Wednesday, January 20, 2021
* noted as presenting author
June-Yung Kim, MSW, Doctoral Candidate, Case Western Reserve University, Cleveland, OH
Young Sam Oh, PhD, Assistant professor, Pukyong National University, Busan, Korea, Republic of (South)
Heajin Jung, PhD, Assistant Professor, Pusan National University, Busan, Korea, Republic of (South)
Background and Purpose: The coronavirus disease (COVID-19) that originated in Wuhan, China has become a global pandemic. COVID-19 spread rapidly across China, and as of May 2020, it has been reported in 208 countries and territories around the world. As an effective medicine or vaccine is yet to be developed, the best way to combat this infection is by restricting interaction between people by social distancing to reduce the number of confirmed cases and deaths. Given the increasing importance of social distancing as a way of preventing the pandemic, this study aimed to examine the relationships between COVID-19 and social distancing in the world.

Methods: Information on cases and deaths related to COVID-19 was obtained from Worldometer data. The change of mobility after the outbreak of COVID-19 in 119 countries across six continents was extracted from the Google’s Community Mobility Reports published on April 2, 2020. Google provided novel data regarding how the practice of social distancing changed in six places (i.e., retail and recreation, grocery and pharmacy, parks, transit stations, workplaces, and residences) from February 16th, 2020 to March 29, 2020 compared to the median value from January 3 to February 6, 2020. This study employed three analytical methodologies: 1) cluster analysis to classify 119 countries based on similarity in trends in the changes in social distancing; 2) ANOVA with post-hoc Bonferroni and Scheffe tests to detect differences in the confirmed COVID-19 cases and deaths among the country clusters identified; and 3) Pearson correlation analysis to examine the relationship between COVID-19 and social distancing. This study adopted a cross-sectional approach that can show the snapshot of the relationship between social distancing and COVID-19.

Results: Three country clusters best fit the data: 18 countries with the smallest change in social distancing, 51 countries with medium change in social distancing, and 50 countries with the highest change in social distancing. Significant differences were observed in total cases (F (2, 111) = 7.76, p < 0.001) and deaths (F (2, 97) = 5.03, p = 0.01) per million people among the three country groups. The countries with the highest change in social distancing had more total cases and deaths than the countries with the smallest and medium changes in social distancing. Consistently, the practice of social distance was significantly correlated with total cases (p < 0.01) and deaths per million people (p < 0.01).
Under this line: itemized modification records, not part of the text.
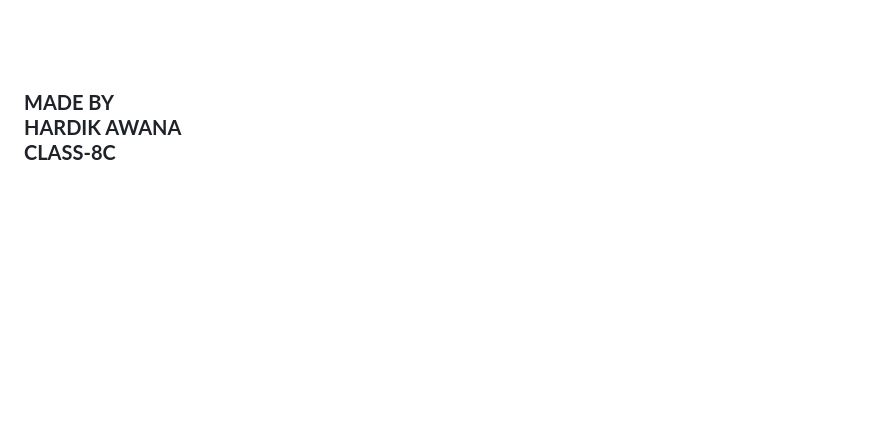
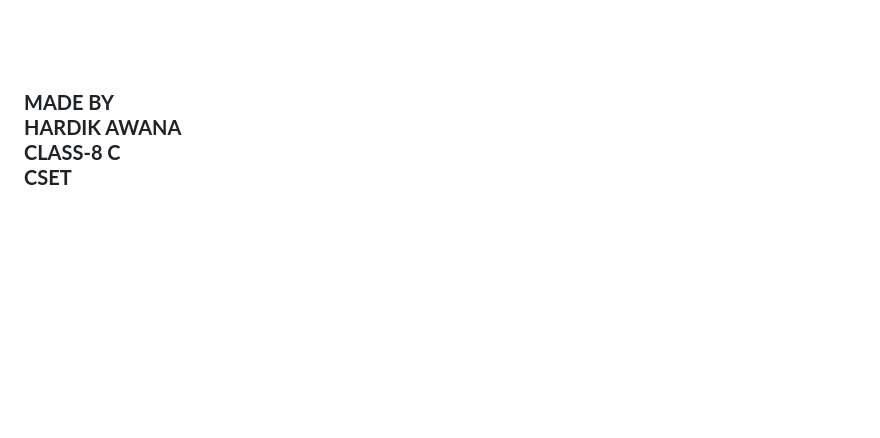
Before and after one commit to Hardik30102010/HTML-WEBSITE-CYBER-SECURITY-, a Markdown page: README.md, the part around one of its changes. GitHub-like rendering.

Commit message:
Fix formatting and content in README.md
Updated the README.md to correct formatting and content.

```diff
--- a/README.md
+++ b/README.md
@@ -85,7 +83,7 @@ transform: rotateY(360deg);
        <button onclick="showpage('cybercrime')" >LEARN <br> ABOUT <br>CYBER CRIMES<br> </button> <button onclick="showpage('quiz')">  <br>SHORT<BR>QUIZ<BR> <BR></button>
        <br><br><br><hr><br><br>
        <br><br><br>
-       <h3><B>MADE BY<BR>HARDIK AWANA <BR> CLASS-8C </B></h3>
+       <h3><B>MADE BY<BR>HARDIK AWANA <BR> CLASS-8 C <BR> CSET </B></h3>
        <BR><BR><BR>
        <BR><BR><BR>
       <br><br><br>
```
Also changed, not shown: other parts of README.md (+9 -6 lines).
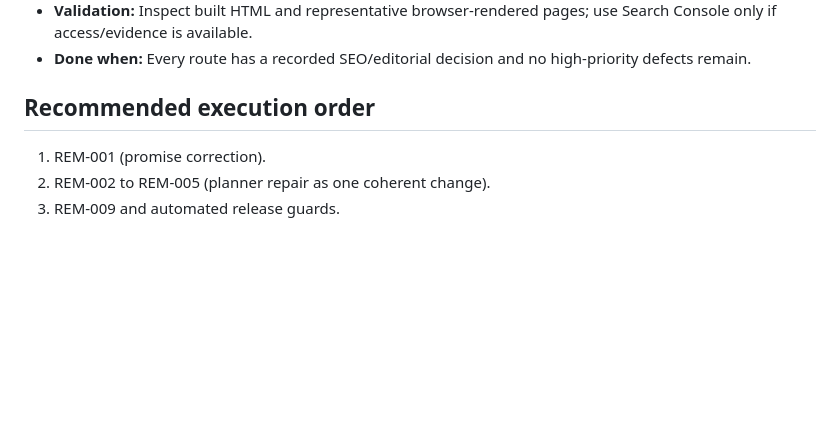
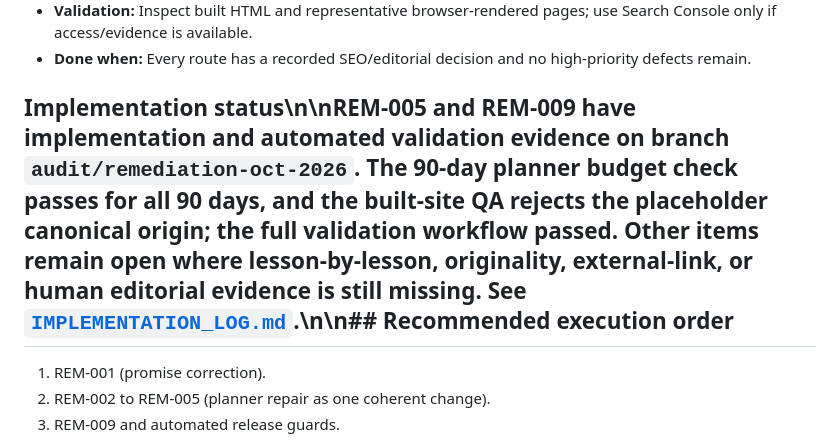
Before and after one commit to keshav-07/data-career-hub, a Markdown page: docs/content-audit/CONTENT_REMEDIATION_PLAN.md, the part around one of its changes. GitHub-like rendering; blank space fills up the shorter version.

Commit message:
Mark verified workload and canonical-origin fixes complete

```diff
--- a/docs/content-audit/CONTENT_REMEDIATION_PLAN.md
+++ b/docs/content-audit/CONTENT_REMEDIATION_PLAN.md
@@ -99,7 +99,7 @@
 - **Validation:** Inspect built HTML and representative browser-rendered pages; use Search Console only if access/evidence is available.
 - **Done when:** Every route has a recorded SEO/editorial decision and no high-priority defects remain.
 
-## Recommended execution order
+## Implementation status\n\nREM-005 and REM-009 have implementation and automated validation evidence on branch `audit/remediation-oct-2026`. The 90-day planner budget check passes for all 90 days, and the built-site QA rejects the placeholder canonical origin; the full validation workflow passed. Other items remain open where lesson-by-lesson, originality, external-link, or human editorial evidence is still missing. See [`IMPLEMENTATION_LOG.md`](./IMPLEMENTATION_LOG.md).\n\n## Recommended execution order
 1. REM-001 (promise correction).
 2. REM-002 to REM-005 (planner repair as one coherent change).
 3. REM-009 and automated release guards.
```
Also changed, not shown: other parts of docs/content-audit/CONTENT_REMEDIATION_PLAN.md (+2 -2 lines).
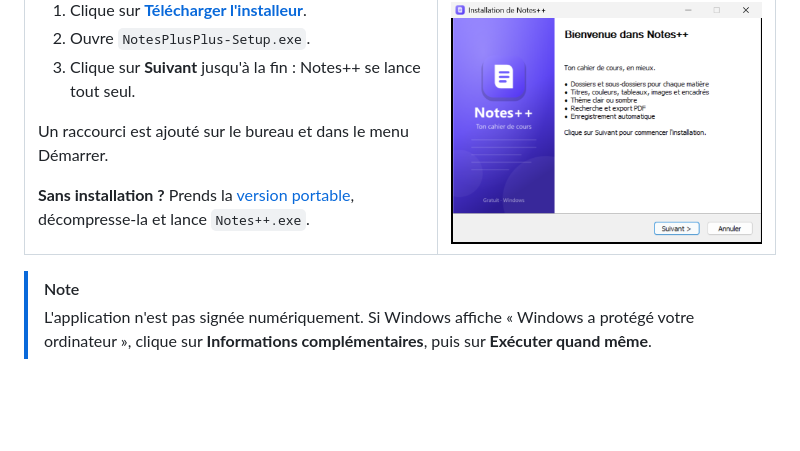
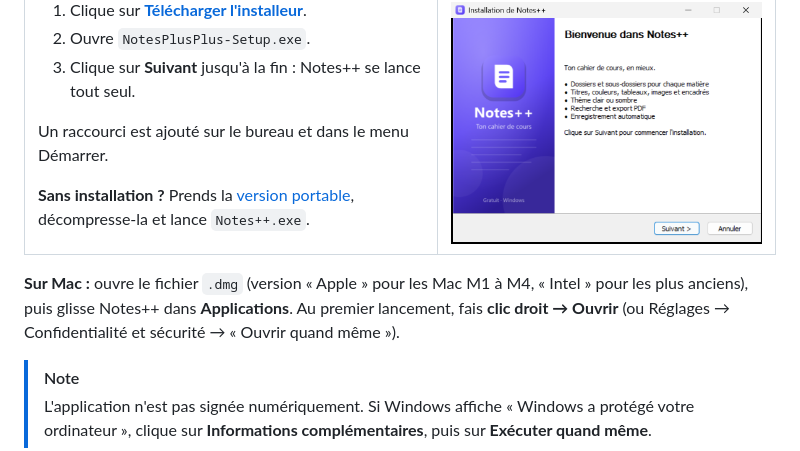
Before and after one commit to Maxence-P-dev/notes-plus-plus, a Markdown page: README.md, the part around one of its changes. Rendered like a GitHub page; blank space fills up the shorter version.

Commit message:
README : téléchargement Mac
Co-Authored-By: Claude Opus 5.5 <noreply@anthropic.com>

```diff
--- a/README.md
+++ b/README.md
@@ -66,6 +70,8 @@ Un raccourci est ajouté sur le bureau et dans le menu Démarrer.
 </tr>
 </table>
 
+**Sur Mac :** ouvre le fichier `.dmg` (version « Apple » pour les Mac M1 à M4, « Intel » pour les plus anciens), puis glisse Notes++ dans **Applications**. Au premier lancement, fais **clic droit → Ouvrir** (ou Réglages → Confidentialité et sécurité → « Ouvrir quand même »).
+
 > [!NOTE]
 > L'application n'est pas signée numériquement. Si Windows affiche « Windows a protégé votre ordinateur », clique sur **Informations complémentaires**, puis sur **Exécuter quand même**.
 
```
Also changed, not shown: other parts of README.md (+4 -0 lines).
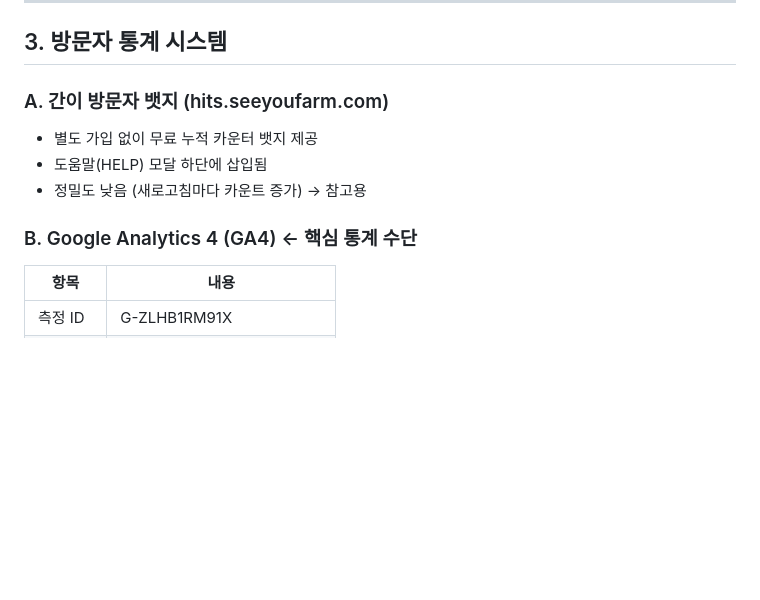
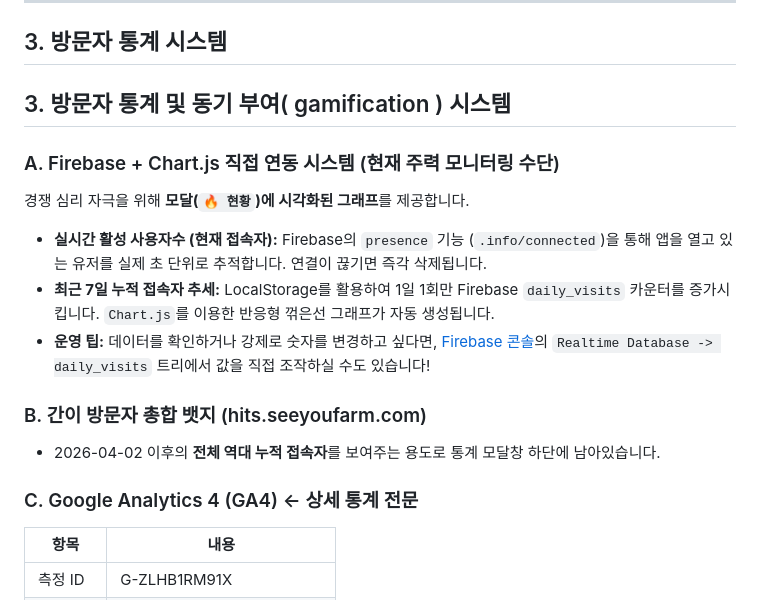
Before and after one commit to AgenticLab-SH/skct_practice_tool, a Markdown page: SKCT_TOOL_운영가이드.md, the part around the change. Rendered like a GitHub page; blank space fills up the shorter version.

Commit message:
docs: 네이버 인증 및 Firebase/Chart.js 시스템 등 최신 운영 변동 사항 가이드 반영

```diff
--- a/SKCT_TOOL_운영가이드.md
+++ b/SKCT_TOOL_운영가이드.md
@@ -47,13 +47,18 @@ donateToggle.addEventListener('click', () => {
 
 ## 3. 방문자 통계 시스템
 
-### A. 간이 방문자 뱃지 (hits.seeyoufarm.com)
-- 별도 가입 없이 무료 누적 카운터 뱃지 제공
-- 도움말(HELP) 모달 하단에 삽입됨
-- 정밀도 낮음 (새로고침마다 카운트 증가) → 참고용
+## 3. 방문자 통계 및 동기 부여( gamification ) 시스템
 
-### B. Google Analytics 4 (GA4) ← 핵심 통계 수단
+### A. Firebase + Chart.js 직접 연동 시스템 (현재 주력 모니터링 수단)
+경쟁 심리 자극을 위해 **모달(`🔥 현황`)에 시각화된 그래프**를 제공합니다.
+- **실시간 활성 사용자수 (현재 접속자):** Firebase의 `presence` 기능 (`.info/connected`)을 통해 앱을 열고 있는 유저를 실제 초 단위로 추적합니다. 연결이 끊기면 즉각 삭제됩니다.
+- **최근 7일 누적 접속자 추세:** LocalStorage를 활용하여 1일 1회만 Firebase `daily_visits` 카운터를 증가시킵니다. `Chart.js`를 이용한 반응형 꺾은선 그래프가 자동 생성됩니다.
+- **운영 팁:** 데이터를 확인하거나 강제로 숫자를 변경하고 싶다면, [Firebase 콘솔](https://console.firebase.google.com/)의 `Realtime Database -> daily_visits` 트리에서 값을 직접 조작하실 수도 있습니다!
 
+### B. 간이 방문자 총합 뱃지 (hits.seeyoufarm.com)
+- 2026-04-02 이후의 **전체 역대 누적 접속자**를 보여주는 용도로 통계 모달창 하단에 남아있습니다.
+
+### C. Google Analytics 4 (GA4) ← 상세 통계 전문
 | 항목 | 내용 |
 |---|---|
 | 측정 ID | G-ZLHB1RM91X |
```
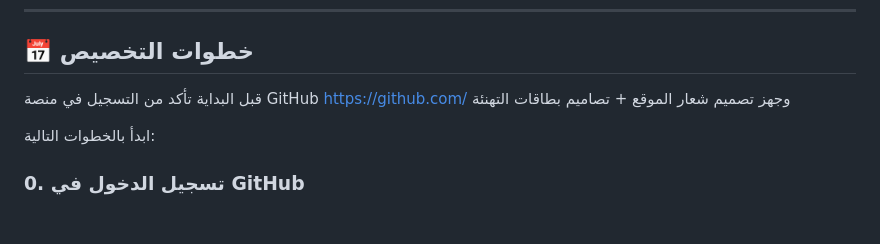
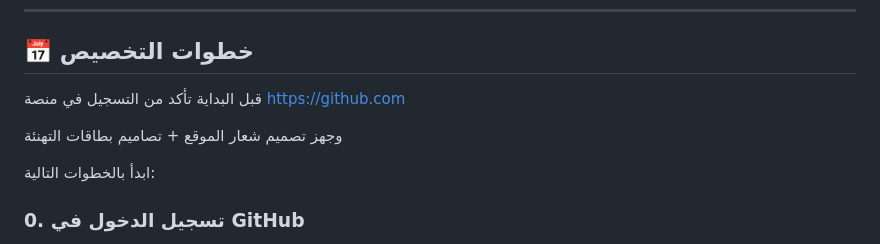
Before and after one commit to Hanaali2030/greeting-cards, a Markdown page: README.md, the part around the change. Rendered like a GitHub page; blank space fills up the shorter version.

```diff
--- a/README.md
+++ b/README.md
@@ -13,8 +13,8 @@
 
 ## 📅 خطوات التخصيص
 
-قبل البداية تأكد من التسجيل في منصة GitHub
-https://github.com/
+قبل البداية تأكد من التسجيل في منصة https://github.com
+
 وجهز تصميم شعار الموقع + تصاميم بطاقات التهنئة
 
 ابدأ بالخطوات التالية:
```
Conclusions and Implications: Significant differences noted between the countries with medium and the highest changes in social distancing in the number of total COVID-19 cases and deaths per million people suggest that higher risk increases physical distancing and reduces interactions between people in communities. These findings support the idea that individuals’ social distancing could be influenced by their fear and risk of death from the contagious pandemic. The increasing risk of death from COVID-19 might have caused more fear of death in people and communities.